a snip:



In a proposed update [PDF] to the regulator's rules over radiofrequency equipment, the Federal Communications Commission (FCC) would oblige manufacturers to "specify which parties will be authorized to make software changes."

In addition, it proposes that "modifications by third parties should not be permitted unless the third party receives its own certification."
While the intent is to make the FCC's certification of the next generation of wireless equipment faster and more flexible, open source advocates were quick to notice that the rules would effectively force manufacturers to lock down their equipment and so remove the ability to modify software without formal approval from the US government. Such an approach goes directly against the open source ethos.
As a result, many are unhappy about the plans. The proposals, which are not yet set in stone, were approved for public comment in July, formally published at the start of August, and had a planned comment deadline of next week – 8 September.
Earlier this week, however, the FCC approved a one-month extension to the deadline and an additional 15-day reply period after consumer groups and equipment manufacturers made it clear that they needed more time to look at what was being proposed.
In a sign that the response has been significant, the named point of contact at the FCC's engineering and technology bureau, Brian Butler, is not answering emails or phone calls and has changed his out-of-office email to point people to the comment period extension.
Other FCC staff that would normally handle inquiries also seem to have gone AWOL just before a long weekend in the United States.
Link to comment
Share on other sites

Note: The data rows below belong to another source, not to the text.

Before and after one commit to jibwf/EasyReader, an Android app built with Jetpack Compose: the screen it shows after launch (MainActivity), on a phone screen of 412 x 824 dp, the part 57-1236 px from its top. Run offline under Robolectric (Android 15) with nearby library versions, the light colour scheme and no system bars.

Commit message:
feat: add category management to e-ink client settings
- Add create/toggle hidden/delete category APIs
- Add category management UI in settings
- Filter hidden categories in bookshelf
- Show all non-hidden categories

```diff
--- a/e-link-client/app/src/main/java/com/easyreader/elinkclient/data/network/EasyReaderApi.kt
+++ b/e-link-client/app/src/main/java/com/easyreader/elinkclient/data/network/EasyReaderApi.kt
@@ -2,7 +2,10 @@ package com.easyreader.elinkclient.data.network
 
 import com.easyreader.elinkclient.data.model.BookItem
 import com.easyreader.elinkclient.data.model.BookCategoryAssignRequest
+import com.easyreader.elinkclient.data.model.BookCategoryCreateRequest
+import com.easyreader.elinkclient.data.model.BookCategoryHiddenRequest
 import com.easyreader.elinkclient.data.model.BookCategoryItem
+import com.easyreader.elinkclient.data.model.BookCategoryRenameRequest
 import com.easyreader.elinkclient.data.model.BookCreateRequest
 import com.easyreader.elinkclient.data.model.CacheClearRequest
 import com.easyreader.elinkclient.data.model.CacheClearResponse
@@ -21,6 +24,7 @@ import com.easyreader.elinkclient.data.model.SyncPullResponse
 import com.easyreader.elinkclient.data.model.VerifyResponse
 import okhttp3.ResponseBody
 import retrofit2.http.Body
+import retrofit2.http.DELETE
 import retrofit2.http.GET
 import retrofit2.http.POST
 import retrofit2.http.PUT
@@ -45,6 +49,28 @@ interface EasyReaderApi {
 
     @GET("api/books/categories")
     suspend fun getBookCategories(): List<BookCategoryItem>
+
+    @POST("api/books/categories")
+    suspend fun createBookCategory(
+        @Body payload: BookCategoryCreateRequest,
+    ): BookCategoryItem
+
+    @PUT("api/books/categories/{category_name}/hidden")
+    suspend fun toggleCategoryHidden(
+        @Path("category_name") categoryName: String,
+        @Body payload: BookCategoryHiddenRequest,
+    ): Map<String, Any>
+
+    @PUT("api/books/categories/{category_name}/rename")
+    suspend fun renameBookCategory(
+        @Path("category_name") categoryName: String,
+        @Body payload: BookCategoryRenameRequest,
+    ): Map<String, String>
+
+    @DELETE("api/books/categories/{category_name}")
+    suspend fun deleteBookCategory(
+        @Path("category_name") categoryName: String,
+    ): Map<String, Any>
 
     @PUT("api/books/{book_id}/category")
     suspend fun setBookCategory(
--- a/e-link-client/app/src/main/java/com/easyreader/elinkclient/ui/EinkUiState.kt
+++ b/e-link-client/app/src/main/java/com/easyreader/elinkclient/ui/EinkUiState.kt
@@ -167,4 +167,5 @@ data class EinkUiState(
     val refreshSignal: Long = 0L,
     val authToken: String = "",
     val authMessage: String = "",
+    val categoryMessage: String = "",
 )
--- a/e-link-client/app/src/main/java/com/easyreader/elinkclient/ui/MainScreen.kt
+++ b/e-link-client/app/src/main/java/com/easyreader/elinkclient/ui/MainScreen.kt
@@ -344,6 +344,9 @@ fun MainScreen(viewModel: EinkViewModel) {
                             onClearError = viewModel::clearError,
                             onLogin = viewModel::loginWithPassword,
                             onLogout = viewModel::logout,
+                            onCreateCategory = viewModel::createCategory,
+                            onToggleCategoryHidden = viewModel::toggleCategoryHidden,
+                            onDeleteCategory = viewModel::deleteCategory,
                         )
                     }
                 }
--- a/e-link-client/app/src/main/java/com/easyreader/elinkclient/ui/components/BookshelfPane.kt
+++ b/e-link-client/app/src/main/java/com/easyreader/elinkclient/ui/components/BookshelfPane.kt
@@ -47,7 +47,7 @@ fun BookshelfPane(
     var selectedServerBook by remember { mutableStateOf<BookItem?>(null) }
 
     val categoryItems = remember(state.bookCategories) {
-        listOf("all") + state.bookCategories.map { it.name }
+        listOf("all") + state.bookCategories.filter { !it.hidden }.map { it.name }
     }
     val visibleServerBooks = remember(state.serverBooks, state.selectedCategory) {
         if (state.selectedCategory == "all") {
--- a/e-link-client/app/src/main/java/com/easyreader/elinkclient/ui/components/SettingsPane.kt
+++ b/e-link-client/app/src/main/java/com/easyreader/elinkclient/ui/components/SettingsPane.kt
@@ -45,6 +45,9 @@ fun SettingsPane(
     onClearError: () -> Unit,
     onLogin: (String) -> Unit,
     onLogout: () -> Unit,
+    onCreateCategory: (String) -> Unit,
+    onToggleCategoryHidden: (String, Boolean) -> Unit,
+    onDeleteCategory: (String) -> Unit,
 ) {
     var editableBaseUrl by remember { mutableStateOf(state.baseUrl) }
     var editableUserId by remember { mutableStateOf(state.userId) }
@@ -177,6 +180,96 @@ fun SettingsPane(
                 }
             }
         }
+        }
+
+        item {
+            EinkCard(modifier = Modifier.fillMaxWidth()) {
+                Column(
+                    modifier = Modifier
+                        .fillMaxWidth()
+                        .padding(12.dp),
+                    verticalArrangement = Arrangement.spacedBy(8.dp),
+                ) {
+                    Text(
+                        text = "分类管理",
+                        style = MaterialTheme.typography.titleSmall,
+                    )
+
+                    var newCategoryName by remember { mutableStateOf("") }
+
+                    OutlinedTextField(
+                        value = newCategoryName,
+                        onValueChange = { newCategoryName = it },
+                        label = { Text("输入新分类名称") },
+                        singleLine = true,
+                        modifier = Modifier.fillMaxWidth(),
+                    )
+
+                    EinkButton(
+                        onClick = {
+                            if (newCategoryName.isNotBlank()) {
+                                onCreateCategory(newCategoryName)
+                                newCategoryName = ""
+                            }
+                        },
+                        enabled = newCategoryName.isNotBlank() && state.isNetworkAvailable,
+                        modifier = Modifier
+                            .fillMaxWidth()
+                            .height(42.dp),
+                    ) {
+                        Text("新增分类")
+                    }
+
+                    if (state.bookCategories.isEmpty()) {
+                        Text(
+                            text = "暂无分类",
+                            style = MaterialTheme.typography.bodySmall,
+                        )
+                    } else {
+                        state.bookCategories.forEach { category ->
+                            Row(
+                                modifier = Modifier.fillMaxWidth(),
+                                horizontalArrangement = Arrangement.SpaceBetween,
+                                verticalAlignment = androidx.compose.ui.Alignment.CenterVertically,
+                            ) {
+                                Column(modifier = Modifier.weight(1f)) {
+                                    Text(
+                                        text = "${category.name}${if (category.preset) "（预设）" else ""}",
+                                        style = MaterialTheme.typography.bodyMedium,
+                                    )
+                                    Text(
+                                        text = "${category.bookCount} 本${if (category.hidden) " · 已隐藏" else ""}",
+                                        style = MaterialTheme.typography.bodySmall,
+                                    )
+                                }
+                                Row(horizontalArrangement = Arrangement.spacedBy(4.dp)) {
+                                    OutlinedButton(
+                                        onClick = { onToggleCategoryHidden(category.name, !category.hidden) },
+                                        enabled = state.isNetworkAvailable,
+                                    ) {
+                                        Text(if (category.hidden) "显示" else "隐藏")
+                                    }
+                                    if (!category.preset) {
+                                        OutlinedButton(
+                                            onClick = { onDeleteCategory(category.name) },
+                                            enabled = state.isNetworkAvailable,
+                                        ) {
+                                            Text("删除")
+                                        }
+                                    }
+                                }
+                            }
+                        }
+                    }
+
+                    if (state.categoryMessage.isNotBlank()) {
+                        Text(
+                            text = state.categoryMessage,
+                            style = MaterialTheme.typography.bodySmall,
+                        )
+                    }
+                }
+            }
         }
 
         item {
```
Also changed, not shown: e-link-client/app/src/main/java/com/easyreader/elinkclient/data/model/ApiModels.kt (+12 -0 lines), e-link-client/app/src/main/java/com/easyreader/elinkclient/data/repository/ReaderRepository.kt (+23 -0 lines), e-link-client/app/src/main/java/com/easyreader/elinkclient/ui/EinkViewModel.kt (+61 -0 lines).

This topic is now archived and is closed to further replies.

This topic is now closed to further replies.
  • Create New...